Zeke watched as the young Lieutenant shook out another cigarette and lit up. Watched the man shift his weight against the sandbagged wall and continue to think. Zeke shook his head, unable to look away from Goldman, unable to escape his own thoughts.
He had played on Goldman's shaky trust, convinced the young Lieutenant to take on Decker. It hadn't been hard. After all, the L-T trusted his judgement more and more with each mission. Zeke knew he had seen a chance to help a man he had considered a friend once. He convinced the young officer it had been the right thing to do.
But at what cost?
Closing his eyes briefly, Zeke drew in a deep breath of the damp air.
The L-T had every reason to be disappointed in him.
Angry frightened young man- afraid to trust in himself let alone anyone else. Wallace had seen that straight off. Had caught Goldman off guard with his ease and gentle humor. Had trusted in Anderson to get past all of that and make Goldman into a good officer. Believed now that Zeke could regain the young officer's trust and respect.
Zeke had screwed up. And the cost was still being counted.
He had few choices. He was going to have to prove himself to Goldman, prove to the young man he had not made a mistake in trusting him. Win his respect back. Regretfully, Zeke realized it wasn't going to happen overnight.

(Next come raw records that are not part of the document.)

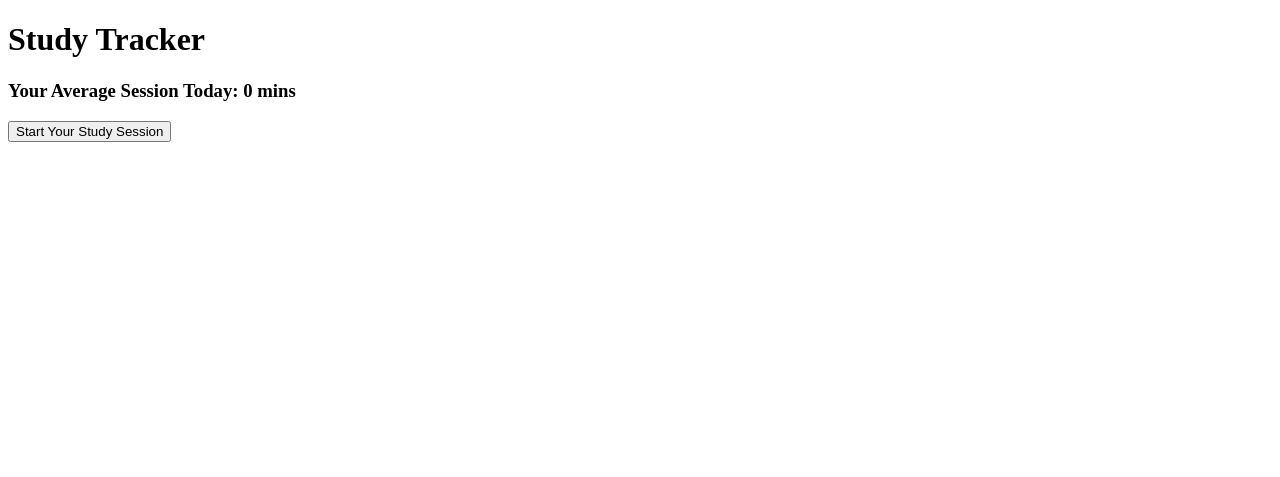
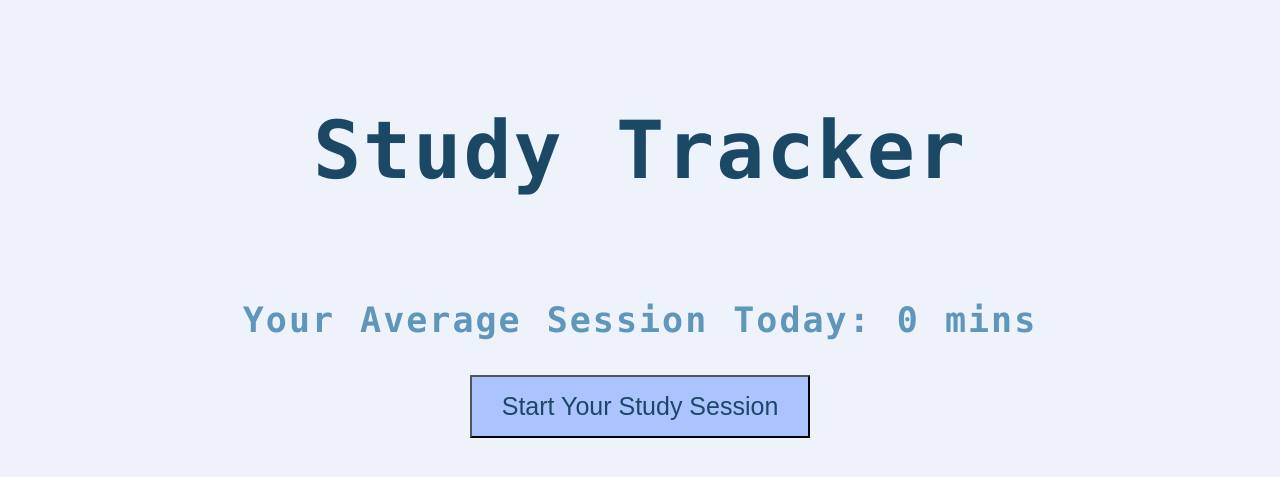
Before and after one commit to AiRa1909/HS-Adv-Comp-Sci-Unit-3-Project-Portfolio, a Flask app: page / in a window 1280 px wide. Shown: the top 477 px of the page. Run offline with Flask 3, Linux system fonts and the light colour scheme.

Commit message:
Final (Dec 18)

```diff
--- a/website/__init__.py
+++ b/website/__init__.py
@@ -29,5 +29,9 @@ def create_database(app):
         # I must import models here so the database knows what tables to create
         from .models import Sesh
         with app.app_context():
+            db.drop_all()
+            #delete all existing table data
+            #this is so that the data is fresh whenever the project is rerun
             db.create_all()
+            #make new db fresh!
         print("Created database!")
--- /dev/null
+++ b/website/static/style.css
@@ -0,0 +1,69 @@
+@keyframes fadeOut {
+    to {
+        opacity: 0;
+    }
+}
+/* making the animation for the end sesh messages because i don't want them to be on the web page for too long */
+
+body {
+    height: 100%;
+    margin: 0;
+    background: #edf2fb;
+}
+
+.btn {
+  background-color: #abc4ff;
+  color: #1b4965;
+  font-size: 25px;
+  padding: 15px 30px;
+  display: block;
+  margin: 0 auto;
+  text-align: center;
+}
+
+#flash {
+    padding: 12px 18px;
+    margin: 10px auto;
+    width: 800px;
+    height: 40px;
+    text-align: center;
+    font-size:25px;
+    border-radius: 8px;
+    font-family: "Lucida Console", monospace;
+    opacity: 1;
+    transition: opacity 0.5s ease;
+    animation: fadeOut 0.5s ease forwards;
+    animation-delay: 2s; /* wait 2 seconds before fading */
+    padding-bottom: 80px;
+}
+
+#title {
+    text-align: center;
+    font-family: "Lucida Console", monospace;
+    font-size: 80px;
+    color: #1b4965;
+    letter-spacing: 2px;
+    word-spacing: 2px;
+    padding-top: 50px;
+}
+
+#sub-title {
+    text-align: center;
+    font-family: "Lucida Console", monospace;
+    font-size: 35px;
+    color: #6096ba;
+    letter-spacing: 2px;
+    word-spacing: 2px;
+    padding-top: 50px;
+}
+
+#active {
+    text-align: center;
+    font-family: "Lucida Console", monospace;
+    font-size: 25px;
+    color: #6096ba;
+    letter-spacing: 2px;
+    word-spacing: 2px;
+    padding-top: 50px;
+    padding-bottom: 50px;
+}
--- a/website/templates/base.html
+++ b/website/templates/base.html
@@ -3,24 +3,25 @@
 <head>
     <meta charset="UTF-8">
     <title>Study Session Tracker</title>
+    <link rel="icon" href="{{ url_for('static', filename='Study.png') }}">
+    <link rel="stylesheet" href="{{ url_for('static', filename='style.css') }}">
 </head>
 <body>
-<h1>Study Tracker</h1>
+    <h1 id="title">Study Tracker</h1>
+    <h3 id="sub-title">Your Average Session Today: {{ avg }} mins</h3>
     {% with messages = get_flashed_messages() %}
       {% if messages %}
         {% for message in messages %}
-          <div class="flash">{{ message }}</div>
+          <div id="flash">{{ message }}</div>
         {% endfor %}
       {% endif %}
     {% endwith %}
-
-    <h3>Your Average Session Today: {{ avg }} mins</h3>
     {% if not active %}
         <form action="/start" method="POST">
             <button type="submit" class="btn">Start Your Study Session</button>
         </form>
     {% else %}
-        <p>Currently studying...</p>
+        <p id="active">Currently studying...</p>
         <form action="/stop" method="POST">
             <button type="submit" class="btn" >End Current Session</button>
         </form>
```
Also changed, not shown: instance/database.db, website/static/Study.png (added).
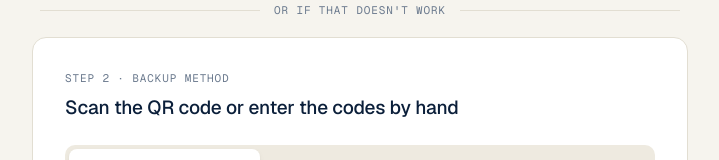
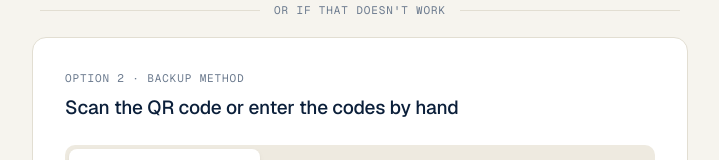
Before and after one commit to xiaoclaw007/esim-app, a React (Vite) app in the folder frontend/: page /demo/confirmation in a window 1280 px wide. Shown: the part 913-1073 px from the top of the page, without its empty margins (280-999 px from the left). Built offline with nearby package versions, Linux system fonts and the light colour scheme; no server answers; what world-atlas would draw is missing.

Commit message:
Rename Step 1/2 → Option 1/2 on the install cards
"Step" implied a sequence customers had to walk through; "Option"
correctly frames them as alternatives — pick the one that works.

Co-Authored-By: Claude Opus 4.7 (1M context) <noreply@anthropic.com>

```diff
--- a/frontend/src/routes/DemoOrderConfirmation.tsx
+++ b/frontend/src/routes/DemoOrderConfirmation.tsx
@@ -114,7 +114,7 @@ export default function DemoOrderConfirmation() {
 
       <div className="onetap-card">
         <div className="onetap-eyebrow">
-          <span className="onetap-badge">Recommended</span> Step 1 · Try one-tap install
+          <span className="onetap-badge">Recommended</span> Option 1 · One-tap install
         </div>
         <h3 className="onetap-title">Skip the scan — install in one tap</h3>
         <p className="onetap-sub">
@@ -140,7 +140,7 @@ export default function DemoOrderConfirmation() {
       </div>
 
       <div className="install" style={{ textAlign: 'left' }}>
-        <div className="install-eyebrow">Step 2 · Backup method</div>
+        <div className="install-eyebrow">Option 2 · Backup method</div>
         <h3 className="install-title">Scan the QR code or enter the codes by hand</h3>
         <div className="install-head">
           <button className={tab === 'ios' ? 'active' : ''} onClick={() => setTab('ios')}>
--- a/frontend/src/routes/OrderConfirmation.tsx
+++ b/frontend/src/routes/OrderConfirmation.tsx
@@ -271,7 +271,7 @@ export default function OrderConfirmation() {
       {lpa && !finishing && (
         <div className="onetap-card">
           <div className="onetap-eyebrow">
-            <span className="onetap-badge">Recommended</span> Step 1 · Try one-tap install
+            <span className="onetap-badge">Recommended</span> Option 1 · One-tap install
           </div>
           <h3 className="onetap-title">Skip the scan — install in one tap</h3>
           <p className="onetap-sub">
@@ -312,7 +312,7 @@ export default function OrderConfirmation() {
       )}
 
       <div className="install" style={{ textAlign: 'left' }}>
-        <div className="install-eyebrow">Step 2 · Backup method</div>
+        <div className="install-eyebrow">Option 2 · Backup method</div>
         <h3 className="install-title">Scan the QR code or enter the codes by hand</h3>
         <div className="install-head">
           <button className={tab === 'ios' ? 'active' : ''} onClick={() => setTab('ios')}>
```
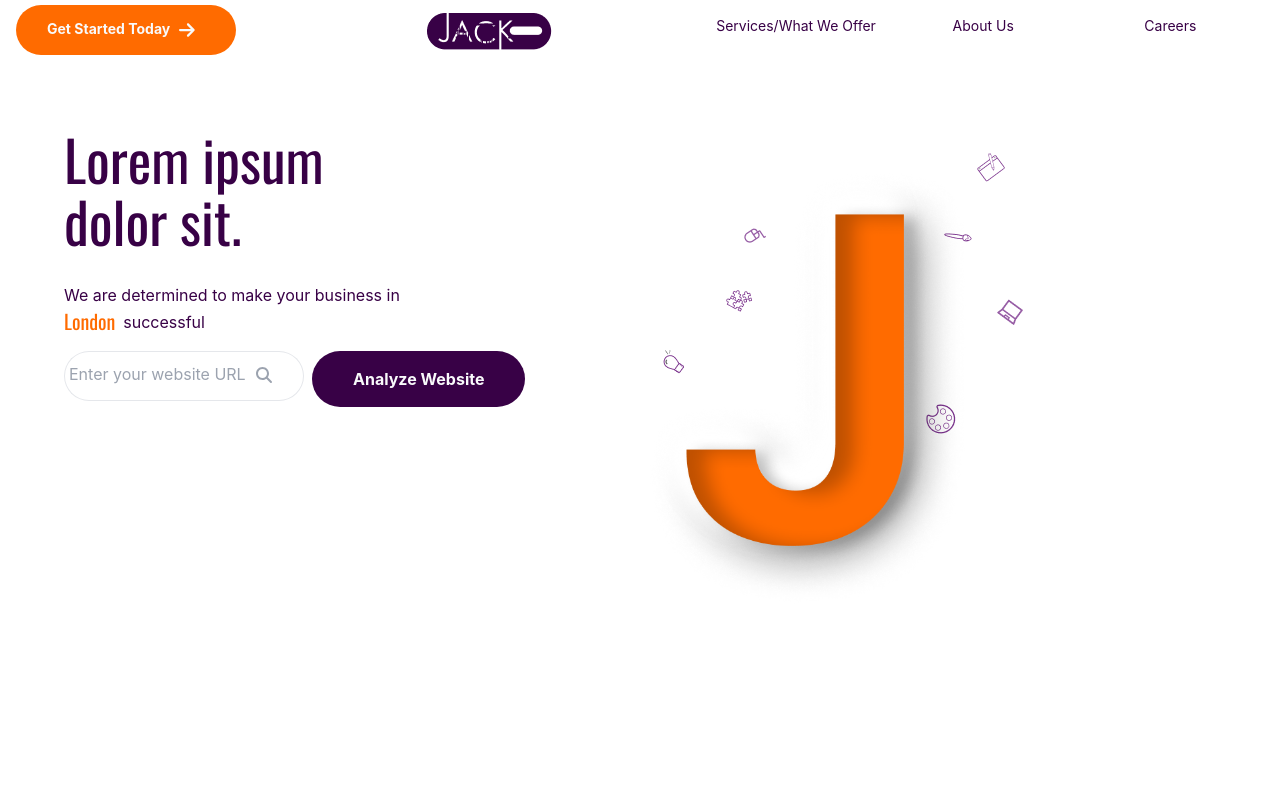
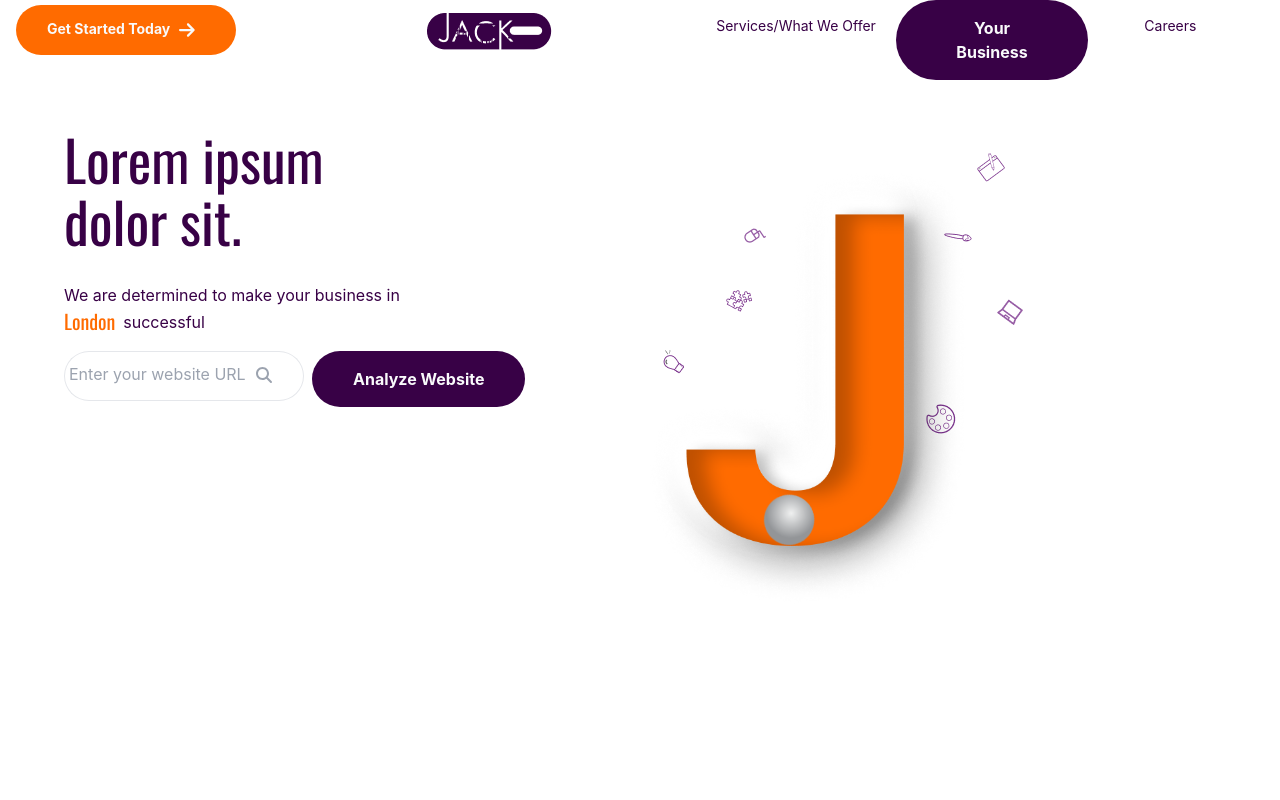
Before and after one commit to JamesJackApps/JackApps-Staging, a Vue app: page / in a window 1280 px wide. Shown: the top 800 px of the page. Built offline with nearby package versions, Linux system fonts and the light colour scheme.

Commit message:
added first animation

```diff
--- a/src/components/Home.vue
+++ b/src/components/Home.vue
@@ -1,8 +1,7 @@
-<script setup>
 
-</script>
 
-<template>
+
+<template v-on:scroll="doStuff">
   <section class="h-screen">
     <div class="flex p-16">
       <div class="w-1/2 left-0">
@@ -32,12 +31,21 @@
       </div>
       <div class="relative flex w-1/2 right-0">
         <img class="absolute h-128" src="../assets/hero/hero-icons.png">
-        <img class=" h-[500px] absolute right-64" src="../assets/hero/j.png">
 
+        <div>
+          <img class=" h-[500px] absolute right-64" src="../assets/hero/j.png">
+          <div class="ball-container" id="ball-container">
+            <img class="ball absolute" id="ball" src="../assets/ball/ball.png">
+          </div>
+        </div>
       </div>
+
     </div>
 
   </section>
+  <button v-on:click="doStuff()" class=" btn btn-purple absolute top-0 right-48 w-48">Your Business</button>
+
+
   <section class="flex relative flex-col p-8">
     <img class="w-1/2 relative p-4" src="../assets/services/servicesheader.png">
     <div class="flex relative flex-col">
@@ -254,4 +262,102 @@
 .rocket {
   left: -10%;
 }
+
+/* .ball {
+
+
+  animation: xAxis 2.5s infinite cubic-bezier(0.02, 0.01, 0.21, 1);
+} */
+
+.ball {
+  bottom: 50px;
+  right: 0px;
+  width: 50px;
+  height: 50px;
+  /* transform: translateY(-50px); */
+
+
+
+}
+
+.ball-spin {
+  animation: spinball 2s ease-in-out;
+}
+
+@keyframes spinball {
+  100% {
+
+    transform: rotate(-720deg);
+  }
+
+}
+
+.ball-container {
+  left: 33px;
+  /* top: 185px; */
+  position: relative;
+  width: 230px;
+  height: 230px;
+  border: 5px solid transparent;
+  border-radius: 50%;
+  transform: rotate(0deg);
+}
+
+.animation {
+  top: 185px;
+  transition: transform 0.7s linear;
+  animation: drop, spin;
+  animation-duration: 1s, 1s;
+  animation-delay: 0s, 1s;
+  animation-fill-mode: forwards;
+}
+
+@keyframes spin {
+  50% {
+    animation-timing-function: cubic-bezier(0, 0, 0, 0);
+
+    transform: rotate(120deg);
+  }
+
+  100% {
+    animation-timing-function: cubic-bezier(0, 0, 0, 0);
+
+    transform: rotate(70deg);
+  }
+}
+
+@keyframes drop {
+
+  0% {
+    animation-timing-function: cubic-bezier(0.33333, 0, 0.66667, 0.33333);
+
+    transform: translateY(-200px);
+  }
+
+}
 </style>
+
+<script>
+
+export default {
+  created() {
+    window.addEventListener('scroll', this.handleScroll);
+  },
+  unmounted() {
+    window.removeEventListener('scroll', this.handleScroll);
+  },
+  methods: {
+    handleScroll(event) {
+      var el = document.getElementById("ball-container")
+      var el2 = document.getElementById("ball")
+      console.log(el);
+      if (window.scrollY > 0) {
+        el.classList.add("animation")
+        el2.classList.add("ball-spin")
+      }
+
+
+    }
+  }
+}
+</script>
```
Also changed, not shown: src/assets/ball/ball.png (added).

The L-T wasn't going to pretend it didn't happen and put it behind the both of them. It could never be that simple for the young man.
Something prompted him to look up, and he realized that for the first time, the L-T was looking straight at him. Morning had finally arrived, chasing back the last of the night's shadows. Zeke let himself meet Goldman's dark eyes, ready to accept what he would see there. He flushed with shame when he realized it was simply bewilderment that reached out to him. Bewilderment and confusion.
Zeke swallowed hard, rising to his feet as Goldman pushed himself off the wall.
It hung unsaid between them, the understanding that one knew the other had betrayed more than just a trust, but a friendship. But that they could get past this.
It won't happen again. I will never give you reason to think you have misplaced that trust of yours.
I owe you my friendship. I owe you my loyalty.
I will earn your trust.